• _Exercise_: Go through the listing below and gather every line with the word "stylesheet".

◆ ◆ ◆ ◆ ◆ ◆ ◆

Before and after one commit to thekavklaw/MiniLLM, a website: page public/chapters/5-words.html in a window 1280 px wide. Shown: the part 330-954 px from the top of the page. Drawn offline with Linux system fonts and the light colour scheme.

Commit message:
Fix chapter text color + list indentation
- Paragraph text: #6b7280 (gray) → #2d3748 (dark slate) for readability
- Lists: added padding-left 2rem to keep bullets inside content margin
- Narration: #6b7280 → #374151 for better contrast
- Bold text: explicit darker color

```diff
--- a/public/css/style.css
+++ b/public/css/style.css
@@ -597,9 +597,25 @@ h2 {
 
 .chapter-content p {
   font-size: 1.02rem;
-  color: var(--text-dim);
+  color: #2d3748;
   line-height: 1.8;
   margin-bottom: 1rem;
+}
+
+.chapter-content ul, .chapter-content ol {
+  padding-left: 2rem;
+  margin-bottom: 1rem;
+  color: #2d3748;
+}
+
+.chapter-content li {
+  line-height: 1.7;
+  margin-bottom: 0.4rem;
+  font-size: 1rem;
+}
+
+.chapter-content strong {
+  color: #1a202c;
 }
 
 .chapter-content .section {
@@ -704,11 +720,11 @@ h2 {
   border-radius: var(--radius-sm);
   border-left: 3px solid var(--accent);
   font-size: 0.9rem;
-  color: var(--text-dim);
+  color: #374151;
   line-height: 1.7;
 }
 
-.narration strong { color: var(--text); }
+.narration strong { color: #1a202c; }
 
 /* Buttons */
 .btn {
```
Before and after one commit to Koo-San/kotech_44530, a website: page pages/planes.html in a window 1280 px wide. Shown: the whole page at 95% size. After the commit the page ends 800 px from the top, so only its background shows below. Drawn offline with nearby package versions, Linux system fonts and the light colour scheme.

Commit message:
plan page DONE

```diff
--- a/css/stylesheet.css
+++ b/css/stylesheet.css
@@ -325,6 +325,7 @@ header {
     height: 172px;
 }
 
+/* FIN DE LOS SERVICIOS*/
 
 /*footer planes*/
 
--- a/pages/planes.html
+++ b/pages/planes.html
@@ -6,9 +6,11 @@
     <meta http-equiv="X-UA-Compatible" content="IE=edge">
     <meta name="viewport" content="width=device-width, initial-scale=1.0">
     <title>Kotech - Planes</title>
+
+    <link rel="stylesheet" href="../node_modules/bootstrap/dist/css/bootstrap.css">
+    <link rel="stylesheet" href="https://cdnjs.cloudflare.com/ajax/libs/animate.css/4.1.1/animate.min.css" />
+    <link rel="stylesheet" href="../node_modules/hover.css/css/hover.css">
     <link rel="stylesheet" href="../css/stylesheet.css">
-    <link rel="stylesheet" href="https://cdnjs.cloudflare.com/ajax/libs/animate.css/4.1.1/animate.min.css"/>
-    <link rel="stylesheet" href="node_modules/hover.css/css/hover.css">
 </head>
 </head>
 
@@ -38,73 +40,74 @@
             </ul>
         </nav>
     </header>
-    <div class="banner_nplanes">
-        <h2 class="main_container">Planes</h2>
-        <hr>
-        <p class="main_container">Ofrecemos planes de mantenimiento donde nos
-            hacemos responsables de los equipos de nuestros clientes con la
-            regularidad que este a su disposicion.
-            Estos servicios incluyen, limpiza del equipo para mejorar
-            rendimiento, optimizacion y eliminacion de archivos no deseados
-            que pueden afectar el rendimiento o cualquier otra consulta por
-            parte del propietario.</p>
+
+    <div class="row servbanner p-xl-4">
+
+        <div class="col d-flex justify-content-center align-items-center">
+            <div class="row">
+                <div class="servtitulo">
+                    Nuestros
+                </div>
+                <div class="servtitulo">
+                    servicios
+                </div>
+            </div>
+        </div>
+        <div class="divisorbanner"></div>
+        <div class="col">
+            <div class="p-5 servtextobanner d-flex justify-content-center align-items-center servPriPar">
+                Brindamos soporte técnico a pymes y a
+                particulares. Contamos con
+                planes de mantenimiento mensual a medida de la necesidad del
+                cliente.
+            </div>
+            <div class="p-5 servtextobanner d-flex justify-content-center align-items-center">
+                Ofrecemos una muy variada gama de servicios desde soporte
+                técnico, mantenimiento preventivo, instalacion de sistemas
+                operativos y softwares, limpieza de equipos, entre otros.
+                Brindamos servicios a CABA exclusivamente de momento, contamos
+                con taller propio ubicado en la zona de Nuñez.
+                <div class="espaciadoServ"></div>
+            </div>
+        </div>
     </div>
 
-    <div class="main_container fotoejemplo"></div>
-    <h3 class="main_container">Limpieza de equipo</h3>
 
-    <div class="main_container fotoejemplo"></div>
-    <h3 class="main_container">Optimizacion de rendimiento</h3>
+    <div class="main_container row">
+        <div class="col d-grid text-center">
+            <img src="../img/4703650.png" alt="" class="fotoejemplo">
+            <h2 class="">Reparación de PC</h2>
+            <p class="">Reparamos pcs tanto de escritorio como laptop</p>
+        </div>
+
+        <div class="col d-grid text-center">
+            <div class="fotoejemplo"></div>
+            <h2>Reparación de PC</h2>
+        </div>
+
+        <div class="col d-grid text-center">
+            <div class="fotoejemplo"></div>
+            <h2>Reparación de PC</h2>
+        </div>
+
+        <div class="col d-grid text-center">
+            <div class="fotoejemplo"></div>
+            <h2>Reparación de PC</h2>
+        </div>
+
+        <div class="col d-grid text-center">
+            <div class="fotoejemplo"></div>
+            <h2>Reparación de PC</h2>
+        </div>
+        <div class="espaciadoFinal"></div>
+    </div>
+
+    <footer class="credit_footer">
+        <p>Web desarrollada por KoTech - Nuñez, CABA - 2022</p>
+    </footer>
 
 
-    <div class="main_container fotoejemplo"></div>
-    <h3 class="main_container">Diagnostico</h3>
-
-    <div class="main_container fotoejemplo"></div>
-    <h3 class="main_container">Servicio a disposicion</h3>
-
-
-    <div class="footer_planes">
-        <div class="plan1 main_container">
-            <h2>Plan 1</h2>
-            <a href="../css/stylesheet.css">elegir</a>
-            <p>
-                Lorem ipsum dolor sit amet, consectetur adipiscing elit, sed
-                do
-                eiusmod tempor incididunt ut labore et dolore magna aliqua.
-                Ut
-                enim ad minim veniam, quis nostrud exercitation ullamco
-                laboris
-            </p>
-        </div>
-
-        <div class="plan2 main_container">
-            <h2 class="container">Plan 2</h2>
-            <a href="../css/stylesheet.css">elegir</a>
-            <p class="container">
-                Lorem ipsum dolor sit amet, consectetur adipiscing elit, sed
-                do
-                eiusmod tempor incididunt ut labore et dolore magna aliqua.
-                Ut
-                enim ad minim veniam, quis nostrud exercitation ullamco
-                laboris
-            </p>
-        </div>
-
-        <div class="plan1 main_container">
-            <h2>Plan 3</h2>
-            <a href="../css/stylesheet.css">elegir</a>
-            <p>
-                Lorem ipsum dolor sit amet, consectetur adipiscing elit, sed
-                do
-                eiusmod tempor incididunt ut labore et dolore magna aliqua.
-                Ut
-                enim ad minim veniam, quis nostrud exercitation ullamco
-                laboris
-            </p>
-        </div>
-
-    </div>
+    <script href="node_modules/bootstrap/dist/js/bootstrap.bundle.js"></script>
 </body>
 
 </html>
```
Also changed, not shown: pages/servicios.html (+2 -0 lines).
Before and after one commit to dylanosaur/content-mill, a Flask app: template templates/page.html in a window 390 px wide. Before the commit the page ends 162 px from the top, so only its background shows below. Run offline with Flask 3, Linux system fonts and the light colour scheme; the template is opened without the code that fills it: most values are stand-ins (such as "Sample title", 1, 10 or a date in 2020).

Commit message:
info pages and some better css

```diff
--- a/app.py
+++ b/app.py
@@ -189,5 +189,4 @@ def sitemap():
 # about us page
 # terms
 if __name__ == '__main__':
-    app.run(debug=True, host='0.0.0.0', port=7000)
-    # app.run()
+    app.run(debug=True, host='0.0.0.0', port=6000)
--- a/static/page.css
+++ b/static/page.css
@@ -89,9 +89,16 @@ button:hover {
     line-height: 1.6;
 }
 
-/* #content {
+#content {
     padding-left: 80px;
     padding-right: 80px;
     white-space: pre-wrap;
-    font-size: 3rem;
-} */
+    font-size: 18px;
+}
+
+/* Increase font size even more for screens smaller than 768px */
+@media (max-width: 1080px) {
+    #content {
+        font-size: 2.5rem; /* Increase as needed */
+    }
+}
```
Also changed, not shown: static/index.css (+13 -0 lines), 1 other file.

◆ ◆ ◆ ◆ ◆ ◆ ◆

• _Problem solution_:
--- a/css/stylesheet.css
+++ b/css/stylesheet.css
+    <link rel="stylesheet" href="../node_modules/bootstrap/dist/css/bootstrap.css">
+    <link rel="stylesheet" href="https://cdnjs.cloudflare.com/ajax/libs/animate.css/4.1.1/animate.min.css" />
+    <link rel="stylesheet" href="../node_modules/hover.css/css/hover.css">
     <link rel="stylesheet" href="../css/stylesheet.css">
-    <link rel="stylesheet" href="https://cdnjs.cloudflare.com/ajax/libs/animate.css/4.1.1/animate.min.css"/>
-    <link rel="stylesheet" href="node_modules/hover.css/css/hover.css">
-            <a href="../css/stylesheet.css">elegir</a>
-            <a href="../css/stylesheet.css">elegir</a>
-            <a href="../css/stylesheet.css">elegir</a>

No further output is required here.